“I wanted to work on the hit television series of Lola, as it was based on a popular Brazilian hit television series that was brought to Greece. The high ratings the series had already acquired were intriguing to me, as was the story. I really wanted to participate and be a part of the cast in such a production,” said Lahanas.

Lahanas played a young friend of Gregory’s named George, a commercial manager. Alongside Gregory, George attempts to influence feelings of one Gregory’s ex-girlfriends. The requirements of this role were demanding, requiring Lahanas to convincingly flirt in a humorous way, while still telling the story.

“My character has to sell Gregory’s ex-girlfriend a product. Under Gregory’s guidance, my character was required to approach and flirt with his ex-girlfriend for the purpose of humiliating her in order for him to take revenge for her hurting him in the past,” Lahanas described. “I got into the mindset of the character by observing how men and women interact and how important it is to psychologically evaluate the behaviour of both sexes.”

When Lahanas was first approached about taking on the role in Lola, he immediately accepted. The producers had seen his performance in The Disappearance, and although the role was a dramatic one, they knew the actor was not only capable, but ideal, for the comedic role in Lola. They required an attractive and fit actor, and Lahanas was eager to make audiences laugh.

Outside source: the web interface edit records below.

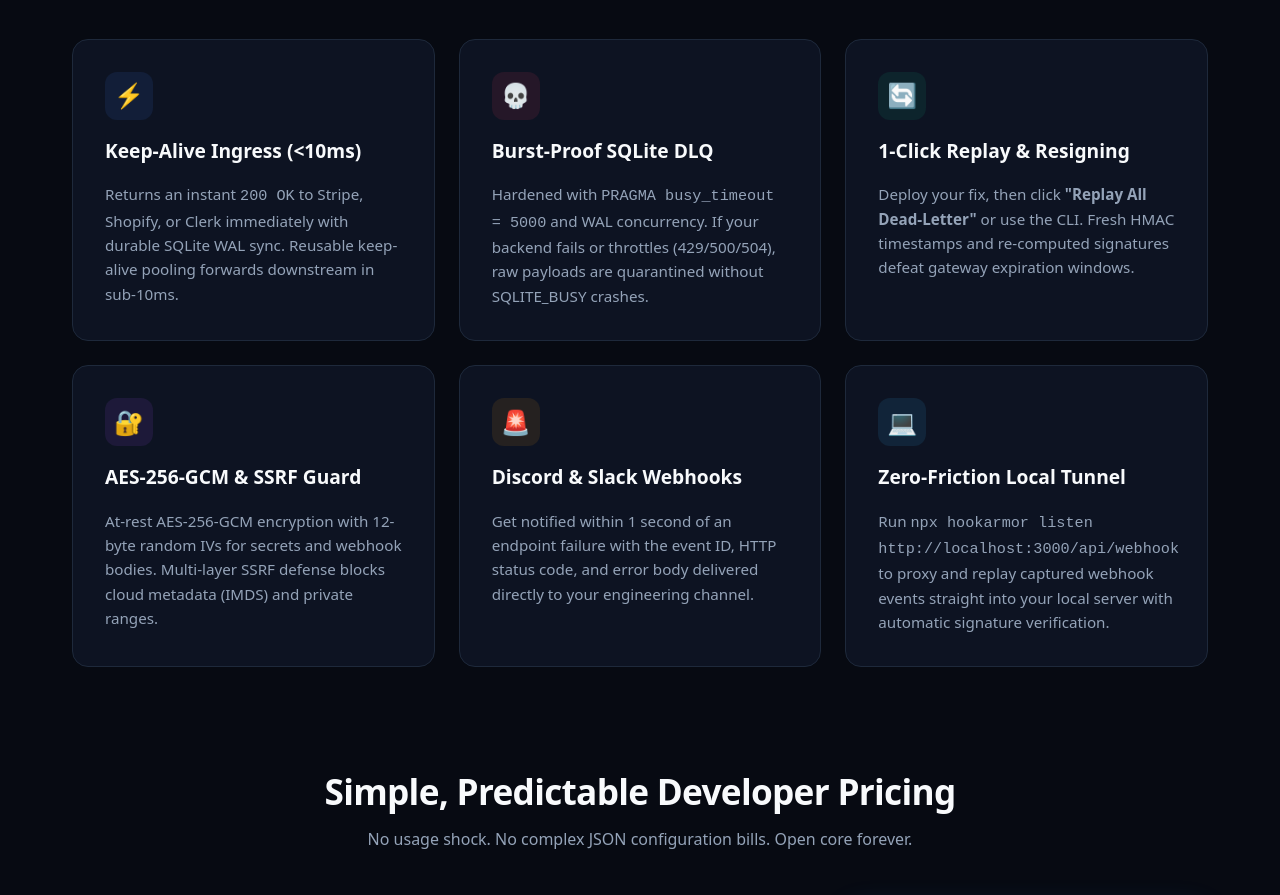
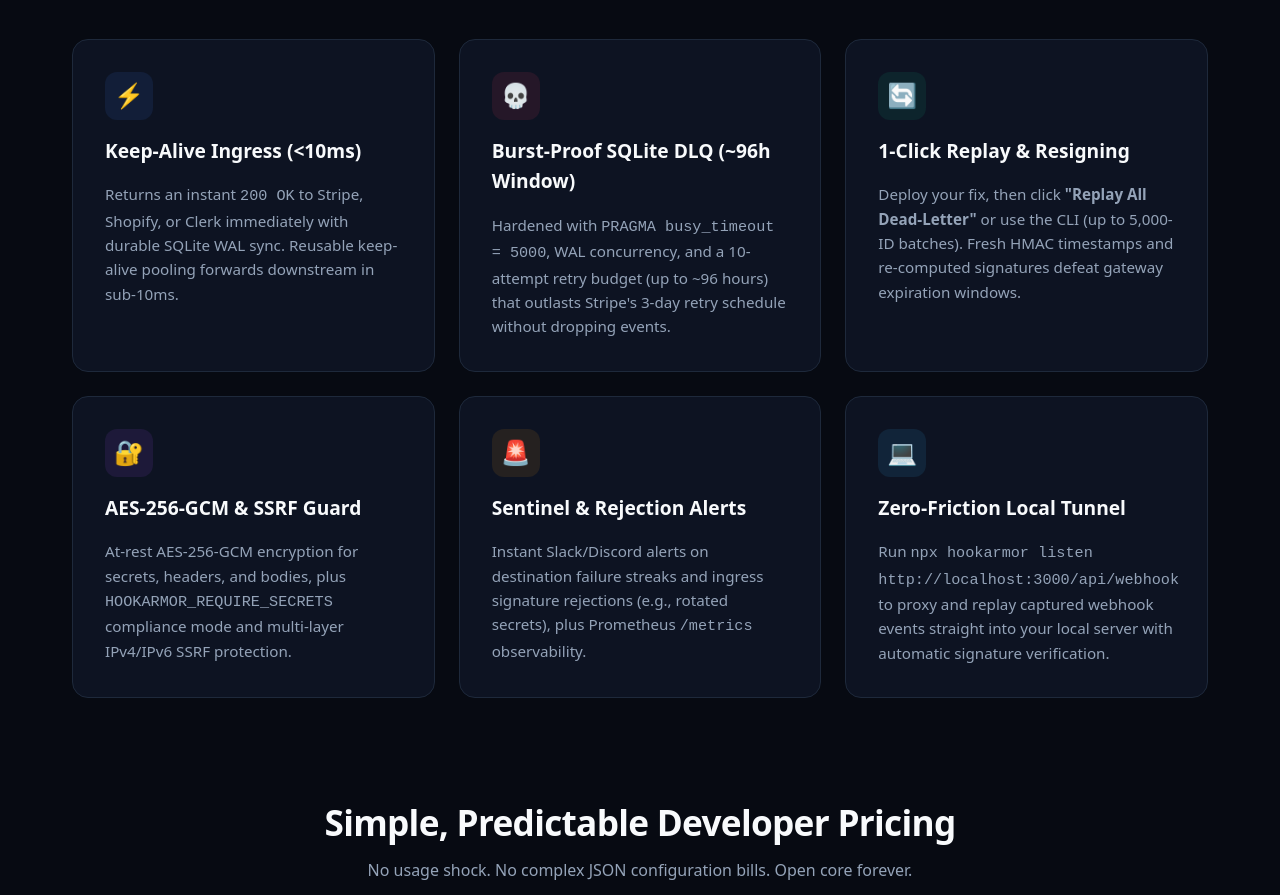
Before and after one commit to pkdoddamani/hookarmor, a website: page src/public/landing.html in a window 1280 px wide. Shown: the part 1020-1915 px from the top of the page. Drawn offline with Linux system fonts and the light colour scheme.

Commit message:
docs,ci: document v1.4.6 features in README/landing and automate GitHub releases

```diff
--- a/src/public/landing.html
+++ b/src/public/landing.html
@@ -427,9 +427,9 @@
 
       <div class="card">
         <div class="card-icon" style="background: rgba(244, 63, 94, 0.1); color: #f43f5e;">💀</div>
-        <h3>Burst-Proof SQLite DLQ</h3>
+        <h3>Burst-Proof SQLite DLQ (~96h Window)</h3>
         <p>
-          Hardened with <code>PRAGMA busy_timeout = 5000</code> and WAL concurrency. If your backend fails or throttles (429/500/504), raw payloads are quarantined without SQLITE_BUSY crashes.
+          Hardened with <code>PRAGMA busy_timeout = 5000</code>, WAL concurrency, and a 10-attempt retry budget (up to ~96 hours) that outlasts Stripe's 3-day retry schedule without dropping events.
         </p>
       </div>
 
@@ -437,7 +437,7 @@
         <div class="card-icon" style="background: rgba(16, 185, 129, 0.1); color: #34d399;">🔄</div>
         <h3>1-Click Replay &amp; Resigning</h3>
         <p>
-          Deploy your fix, then click <strong>"Replay All Dead-Letter"</strong> or use the CLI. Fresh HMAC timestamps and re-computed signatures defeat gateway expiration windows.
+          Deploy your fix, then click <strong>"Replay All Dead-Letter"</strong> or use the CLI (up to 5,000-ID batches). Fresh HMAC timestamps and re-computed signatures defeat gateway expiration windows.
         </p>
       </div>
 
@@ -445,15 +445,15 @@
         <div class="card-icon" style="background: rgba(168, 85, 247, 0.1); color: #c084fc;">🔐</div>
         <h3>AES-256-GCM &amp; SSRF Guard</h3>
         <p>
-          At-rest AES-256-GCM encryption with 12-byte random IVs for secrets and webhook bodies. Multi-layer SSRF defense blocks cloud metadata (IMDS) and private ranges.
+          At-rest AES-256-GCM encryption for secrets, headers, and bodies, plus <code>HOOKARMOR_REQUIRE_SECRETS</code> compliance mode and multi-layer IPv4/IPv6 SSRF protection.
         </p>
       </div>
 
       <div class="card">
         <div class="card-icon" style="background: rgba(245, 158, 11, 0.1); color: #fbbf24;">🚨</div>
-        <h3>Discord & Slack Webhooks</h3>
+        <h3>Sentinel &amp; Rejection Alerts</h3>
         <p>
-          Get notified within 1 second of an endpoint failure with the event ID, HTTP status code, and error body delivered directly to your engineering channel.
+          Instant Slack/Discord alerts on destination failure streaks and ingress signature rejections (e.g., rotated secrets), plus Prometheus <code>/metrics</code> observability.
         </p>
       </div>
 
```
Also changed, not shown: .github/workflows/release.yml (added), README.md.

“What I liked the most about working on this project were the requirements to demonstrate specific social skills such as flirting and storytelling. as well as the importance of charm, in order to be convincing in this specific role. This was a fun attempt in trying out my comedic side and it was interesting, as it crossed a fine line between humiliation and admiration,” Lahanas described.

Many of Lahanas’ scenes in Lola, except for the scenes shot around the city, were filmed in one of Greece’s largest studios, Kappa Studios. Lahanas thoroughly enjoyed his time working on the show, and impressed all he worked with. The casting director on the show was so impressed with the actor that he immediately began recommending Lahanas for other projects, and is always eager to work alongside him once more. Lahana’s co-star, Christos Vasilopoulos, also said working with him was a great experience.

“I have the luck of being friends with Konstadinos ever since we worked together on Lola. Working with Konstadinos is always a very pleasant experience because he is a very positive and cooperative person. He always makes the person he is acting beside feel safe and cheerful,” said Vasilopoulos.

Lahanas’ performance in Lola was essential to the story of the episode, and the character development of the main character. Lahanas’ understood the responsibility of such a role, and gave an exemplary performance, as he is known to always do. However, at the end of the day, Lahanas is a storyteller, and like most storytellers, the message behind the words is always of vital importance.

“The story of the show is important, as it teaches the audience a lesson about behaviour between males and females. It really shows the kind of behaviour between a male and a female that can surface after a hurtful break up between a couple, as well as the consequences of seeking revenge. Audiences can really relate to the story, and see themselves in the characters, and as an actor, that is all you can ask for,” Lahanas concluded.